Welcome to WebmasterWorld Guest from 54.167.252.62

Forum Moderators: bill

Message Too Old, No Replies

Anti-Virus software that accepts gzip encoding?

     
11:59 pm on Nov 1, 2010 (gmt 0)

WebmasterWorld Administrator ergophobe is a WebmasterWorld Top Contributor of All Time 10+ Year Member Top Contributors Of The Month



Last I looked, most anti-virus software (and definitely Norton/McAfee/Symantec) would strip the accept encoding header thereby preventing most servers from sending compressed content.

Since I'm on a slow connection a lot and even worse, it's satellite, which means high latency so fewer packets is much better than more packets, I'd really rather make my computer do that work.

Any suggestions for anti-virus software that you've tested and demonstrated to not interfere with accept-encoding header?

BTW, if you're not sure this applies to you look at the headers Firefox sends using LiveHTTP headers.

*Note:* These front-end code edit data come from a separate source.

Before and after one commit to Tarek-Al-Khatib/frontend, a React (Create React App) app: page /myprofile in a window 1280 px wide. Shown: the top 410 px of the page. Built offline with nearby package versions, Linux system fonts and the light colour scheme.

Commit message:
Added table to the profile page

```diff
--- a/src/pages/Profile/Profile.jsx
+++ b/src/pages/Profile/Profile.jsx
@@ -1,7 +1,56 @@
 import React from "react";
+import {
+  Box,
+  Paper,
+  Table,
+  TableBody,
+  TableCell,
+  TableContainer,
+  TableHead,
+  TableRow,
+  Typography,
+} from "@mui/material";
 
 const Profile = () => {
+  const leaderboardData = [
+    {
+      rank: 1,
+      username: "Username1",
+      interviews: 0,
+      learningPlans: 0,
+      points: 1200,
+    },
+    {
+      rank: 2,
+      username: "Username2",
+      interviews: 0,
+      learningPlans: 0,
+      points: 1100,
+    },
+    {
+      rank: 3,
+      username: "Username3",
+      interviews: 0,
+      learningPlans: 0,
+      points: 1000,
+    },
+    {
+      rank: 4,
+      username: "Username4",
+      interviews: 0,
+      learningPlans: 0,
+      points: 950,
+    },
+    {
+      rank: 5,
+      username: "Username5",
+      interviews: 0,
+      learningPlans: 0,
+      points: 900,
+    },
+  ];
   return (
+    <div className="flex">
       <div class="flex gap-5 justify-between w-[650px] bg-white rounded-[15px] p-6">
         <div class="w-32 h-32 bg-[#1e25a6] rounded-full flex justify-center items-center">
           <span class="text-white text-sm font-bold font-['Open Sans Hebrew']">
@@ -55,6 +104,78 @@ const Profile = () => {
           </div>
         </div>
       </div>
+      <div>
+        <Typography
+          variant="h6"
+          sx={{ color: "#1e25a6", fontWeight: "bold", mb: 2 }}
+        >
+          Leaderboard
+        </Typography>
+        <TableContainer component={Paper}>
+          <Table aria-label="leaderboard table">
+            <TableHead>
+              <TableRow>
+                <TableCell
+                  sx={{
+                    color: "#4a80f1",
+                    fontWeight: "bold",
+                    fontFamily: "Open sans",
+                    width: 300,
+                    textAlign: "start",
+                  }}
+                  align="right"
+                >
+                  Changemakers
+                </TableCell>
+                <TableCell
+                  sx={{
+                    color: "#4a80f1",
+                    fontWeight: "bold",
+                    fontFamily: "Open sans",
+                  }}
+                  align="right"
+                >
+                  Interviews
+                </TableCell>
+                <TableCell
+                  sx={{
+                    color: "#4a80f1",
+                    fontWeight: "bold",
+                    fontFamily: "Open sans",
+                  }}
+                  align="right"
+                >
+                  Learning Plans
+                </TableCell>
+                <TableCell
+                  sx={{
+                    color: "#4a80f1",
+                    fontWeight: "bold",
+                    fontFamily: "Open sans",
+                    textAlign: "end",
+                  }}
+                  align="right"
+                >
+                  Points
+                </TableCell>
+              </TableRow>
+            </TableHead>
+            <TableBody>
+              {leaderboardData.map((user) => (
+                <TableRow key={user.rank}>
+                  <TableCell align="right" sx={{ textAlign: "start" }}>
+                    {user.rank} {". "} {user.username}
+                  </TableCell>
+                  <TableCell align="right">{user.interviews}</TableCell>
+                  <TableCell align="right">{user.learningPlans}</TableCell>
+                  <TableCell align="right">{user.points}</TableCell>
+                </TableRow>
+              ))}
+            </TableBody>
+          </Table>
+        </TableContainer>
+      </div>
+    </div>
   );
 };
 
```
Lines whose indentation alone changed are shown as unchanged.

This verifies the browser is sending the right headers.

Then go to
[whatsmyip.org...]
which will often show you that those headers do not make it to the server.
12:58 pm on Nov 3, 2010 (gmt 0)

WebmasterWorld Administrator coopster is a WebmasterWorld Top Contributor of All Time 10+ Year Member



Zone Alarm AV uses Kaspersky and it works as you wish. I believe the feature you are looking for is called real-time protection or on-demand, on-access ... pick one. Wiki explains it a bit: [en.wikipedia.org...]
6:28 pm on Nov 4, 2010 (gmt 0)

WebmasterWorld Administrator ergophobe is a WebmasterWorld Top Contributor of All Time 10+ Year Member Top Contributors Of The Month



Nope... I have that feature. It's what screws everything up.

Most AV software strips or mangles the Accept-Encoding HTTP header so that no matter how your browser is requesting the page and how the server is serving it, you will never get the gzipped version.

If the web dev is really savvy, she can use the Google technique
* if there is no cookie, set one saying there is no gzip
* force delivery of a gzipped javascript file that, if interpreted correctly, sets a cookie saying the browser can accept gzipped content. If it truly doesn't, then nothing happens
* if the client has the right cookie, send gzipped content no matter what the Accept-Encoding header says.

[stevesouders.com...]

Of course, .000001% of websites are doing this. So b/c I'm running AV software, I'm not getting gzipped content.

Not a problem on a high-speed connection, but when I'm on my high-latency satellite connection, it would speed things up a fair bit.

Of course, what would be really handy would be if the HTTP spec allowed me to *send* gzipped content for all post headers/data. Since the upload speed is the real bottleneck, that's the killer.
10:33 pm on Dec 1, 2010 (gmt 0)

WebmasterWorld Administrator coopster is a WebmasterWorld Top Contributor of All Time 10+ Year Member



Nope... I have that feature. It's what screws everything up.


I have a Win Laptop running ZA AV w/Kaspersky. I checked it right before posting just to be certain it was working on that machine. It was, as expected.

Most AV software strips or mangles the Accept-Encoding HTTP header so that no matter how your browser is requesting the page and how the server is serving it, you will never get the gzipped version.


I'm getting the compressed version. Win 7, 64-bit, is the OS on that machine BTW.
 

Featured Threads

Hot Threads This Week

Hot Threads This Month